The Minnesota Department of Commerce reviews utility green pricing programs to verify that customer green pricing purchases are not double counted toward renewable energy standards or other programs.

Make your own wind energy system

Developing an on-site wind energy project on one’s property is a more tangible and visible option for sourcing renewable energy.  This option also comes with more significant effort and long-term commitment.  If you are considering a new wind energy system, "Guidelines and Resources for Distributed Wind Projects" is a good place to start.

The information and resources below will help in the planning and implementation of distributed wind energy projects (under 100 kW) at homes, farms, and businesses.

Guidelines and Resources for Distributed Wind Projects

  • The following is a list of guidelines and resources for anyone considering a wind energy system:
  • Check local zoning ordinances before installing a turbine (no ordinance? see the DWEA wind zoning resource center)

  • Consider a turbine with independently verified performance from the Interstate Turbine Advisory Council Unified List of Wind Turbines

  • Call at least three dealers/installers for price quotes on comparable systems. Locate your latest electric bill to refer to, as the installer will likely ask you up-front how much energy you currently use on a monthly basis.

Questions to ask a renewable energy dealer or installer

  • What tools or methods does the dealer or installer use to assess the wind resource? [note: see wind resource assessment and additional siting considerations, below]

  • How long has the dealer/installer been doing wind turbine installations? What sort of training does the installer have on the proposed wind turbine model?

  • How many turbines have been installed (especially this model)? Are they still running? How much annual energy do the previously installed turbines produce?

  • Are existing customers satisfied with the wind turbine installation process? Are they happy with their wind turbines? Can the dealer/installer provide references?

  • What is the maintenance schedule? How often does the turbine require routine maintenance? Does the installer provide a maintenance service?

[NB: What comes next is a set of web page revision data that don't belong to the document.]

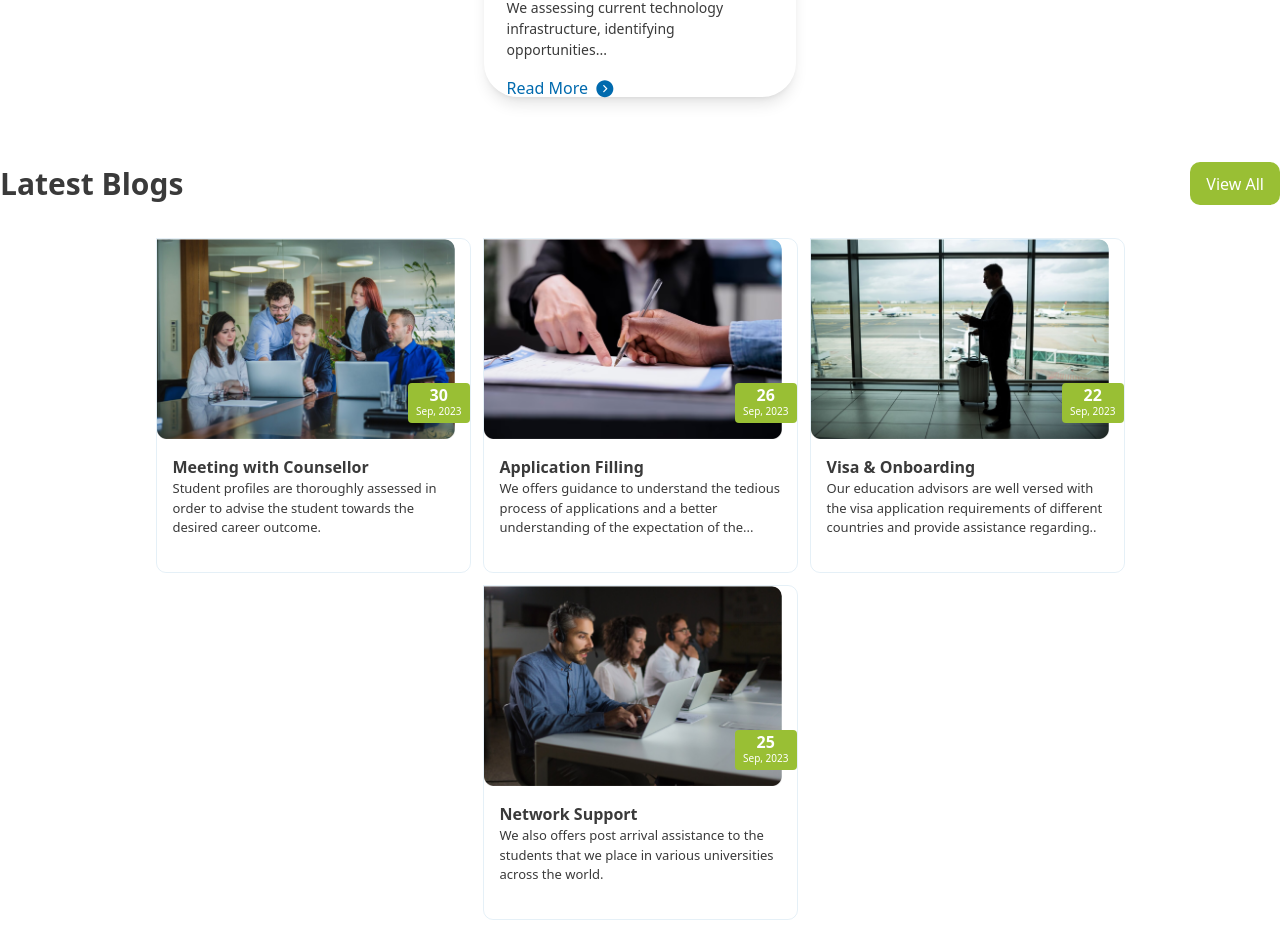
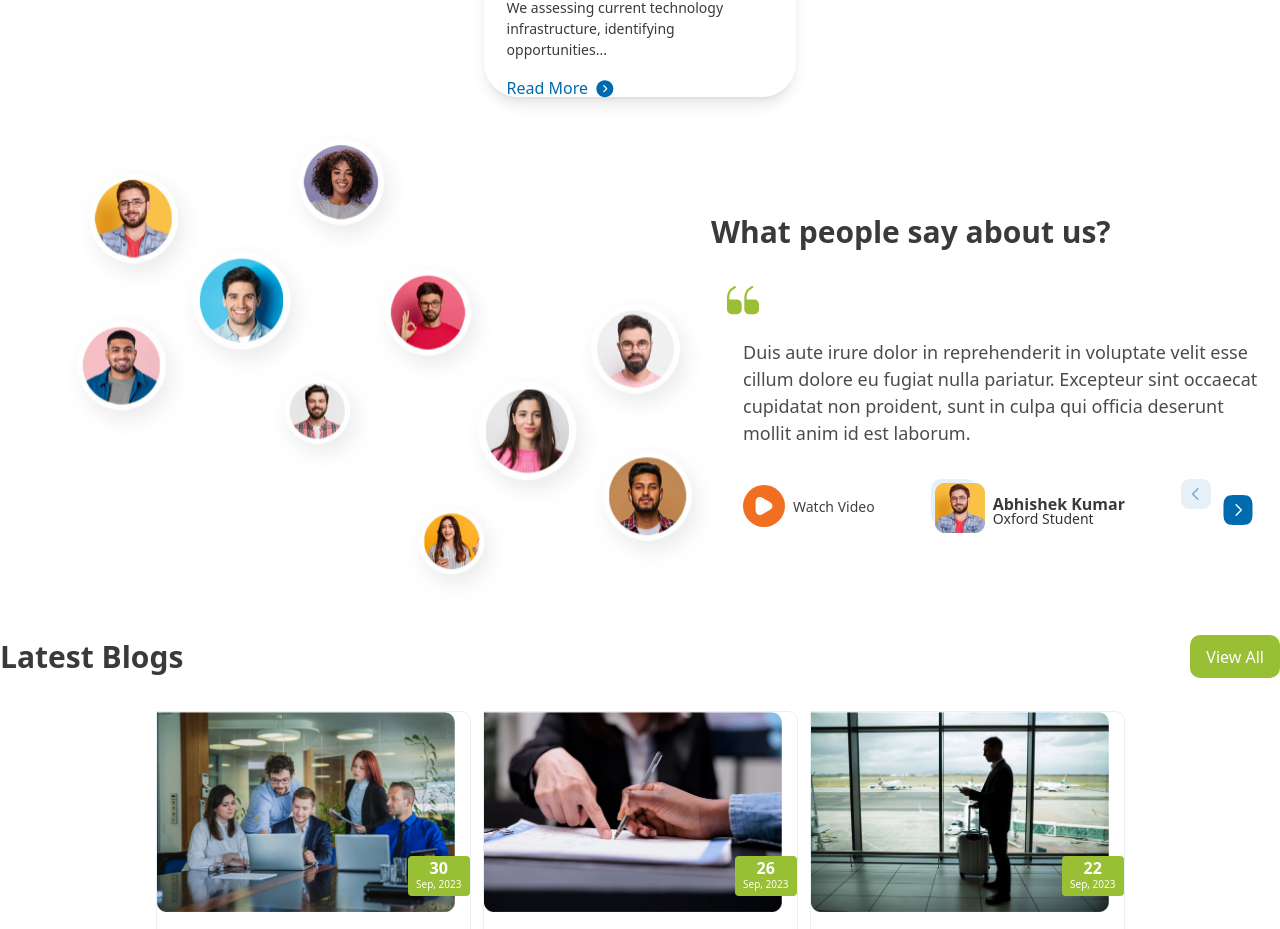
Before and after one commit to tsdeepak-123/smartpro, a Next.js app: page / in a window 1280 px wide. Shown: the part 1660-2589 px from the top of the page. Built offline with nearby package versions, Linux system fonts and the light colour scheme.

Commit message:
What About us completed

```diff
--- a/app/page.jsx
+++ b/app/page.jsx
@@ -1,3 +1,4 @@
+import AboutUs from '@/components/About/AboutUs'
 import BlogSection from '@/components/Blogs/BlogSection'
 import Download from '@/components/Download/Download'
 import Hero from '@/components/Hero/Hero'
@@ -11,6 +12,7 @@ const page = () => {
       <Hero/>
       <WhyChoose/>
       <Success/>
+      <AboutUs/>
       <BlogSection/>
       <Download/>
     </section>
--- a/components/About/AboutUs.jsx
+++ b/components/About/AboutUs.jsx
@@ -1,8 +1,17 @@
 import React from 'react'
+import ImageSection from './ImageSection'
+import TextSection from './TextSection/TextSection'
 
 const AboutUs = () => {
   return (
-    <div>AboutUs</div>
+    <section className='w-full max-w-[1440px] flex'>
+      <div className='ml-[60px]'>
+      <ImageSection/>
+      </div>
+      <div className='mt-20'>
+      <TextSection/>
+      </div>
+    </section>
   )
 }
 
--- a/components/About/ImageSection.jsx
+++ b/components/About/ImageSection.jsx
@@ -2,7 +2,9 @@ import React from 'react'
 
 const ImageSection = () => {
   return (
-    <div>ImageSection</div>
+    <section>
+      <img src="/assets/Images/Peoples.png" alt="" className='w-[651px] h-[473.45px]'/>
+    </section>
   )
 }
 
--- a/components/About/TextSection.jsx
+++ /dev/null
@@ -1,9 +0,0 @@
-import React from 'react'
-
-const TextSection = () => {
-  return (
-    <div>TextSection</div>
-  )
-}
-
-export default TextSection
--- /dev/null
+++ b/components/About/TextSection/Student.jsx
@@ -0,0 +1,15 @@
+import React from 'react'
+
+const Student = () => {
+  return (
+    <section className='flex items-center gap-2'>
+    <img src="/assets/Images/People.png" alt="" className='w-[54px] h-[54px]'/>
+    <div className='flex flex-col'>
+    <p className='text-[16px] font-semibold text-TextColor relative top-2'>Abhishek Kumar</p>
+    <p className='text-[14px] opacity-[80%]'>Oxford Student</p>
+    </div>
+</section>
+  )
+}
+
+export default Student
--- /dev/null
+++ b/components/About/TextSection/TextFooter.jsx
@@ -0,0 +1,24 @@
+import React from 'react'
+import WatchVideo from './WatchVideo'
+import Student from './Student'
+
+const TextFooter = () => {
+  return (
+    <section className='flex gap-14'>
+      <WatchVideo />
+      <Student />
+      <div className='flex gap-3'>
+        <button className='w-[30px] h-[30px]'>
+          <img src="/assets/svg/WhatPeople/LeftArrow.svg" alt="Left Arrow" />
+        </button>
+        <div className='relative top-4'>
+          <button className='w-[30px] h-[30px]'>
+            <img src="/assets/svg/WhatPeople/RightArrow.svg" alt="Right Arrow" />
+          </button>
+        </div>
+      </div>
+    </section>
+  )
+}
+
+export default TextFooter
--- /dev/null
+++ b/components/About/TextSection/TextSection.jsx
@@ -0,0 +1,23 @@
+import React from 'react'
+import TextFooter from './TextFooter'
+
+const TextSection = () => {
+  return (
+    <section>
+      <p className='text-[30px] font-bold text-TextColor'>What people say about us?</p>
+      <div className='ml-4 mt-8'>
+        <img src="/assets/svg/WhatPeople/Double.svg" alt="" />
+        <div className='w-[531px] mt-6'>
+        <p className='text-[18px] opacity-[70%] ml-4'>Duis aute irure dolor in reprehenderit in voluptate velit esse
+cillum dolore eu fugiat nulla pariatur. Excepteur sint occaecat cupidatat non
+proident, sunt in culpa qui officia deserunt mollit anim id est laborum.</p>
+        </div>
+      </div>
+      <div className='mt-8 ml-8'>
+      <TextFooter/>
+      </div>
+    </section>
+  )
+}
+
+export default TextSection
--- /dev/null
+++ b/components/About/TextSection/WatchVideo.jsx
@@ -0,0 +1,12 @@
+import React from 'react'
+
+const WatchVideo = () => {
+  return (
+    <section className='flex items-center gap-2 cursor-pointer'>
+    <img src="/assets/svg/WhatPeople/Video.svg" alt="Watch Video" className='w-[42px] h-[42px]' />
+    <p className='text-[14px] opacity-[75%]'>Watch Video</p>
+</section>
+  )
+}
+
+export default WatchVideo
```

What are typical maintenance costs for routine and unplanned maintenance? Is there a charge for travel time? Is there a minimum fee? How long does it usually take to get replacement parts? How long does it take to schedule a service visit?

  • What are the terms of the contract or warranty (get these in writing)? Does the warranty cover both parts and labor? Does the warranty cover the entire system or are there separate warranties for the turbine, tower, inverter/controller, etc.?

Wind resource assessment and additional siting considerations, see:

Financial Incentive Information (incentive eligibility may vary depending on tax status and other factors), for details see: (DSIRE) Database of State Incentives for Renewables and Efficiency

Minnesota Interconnection Requirements: 2004 PUC ruling on Interconnection Standards (.pdf) (E-999/CI-01-1023)

  • Process – Attachment 1

  • Requirements – Attachment 2

  • Application – Attachment 3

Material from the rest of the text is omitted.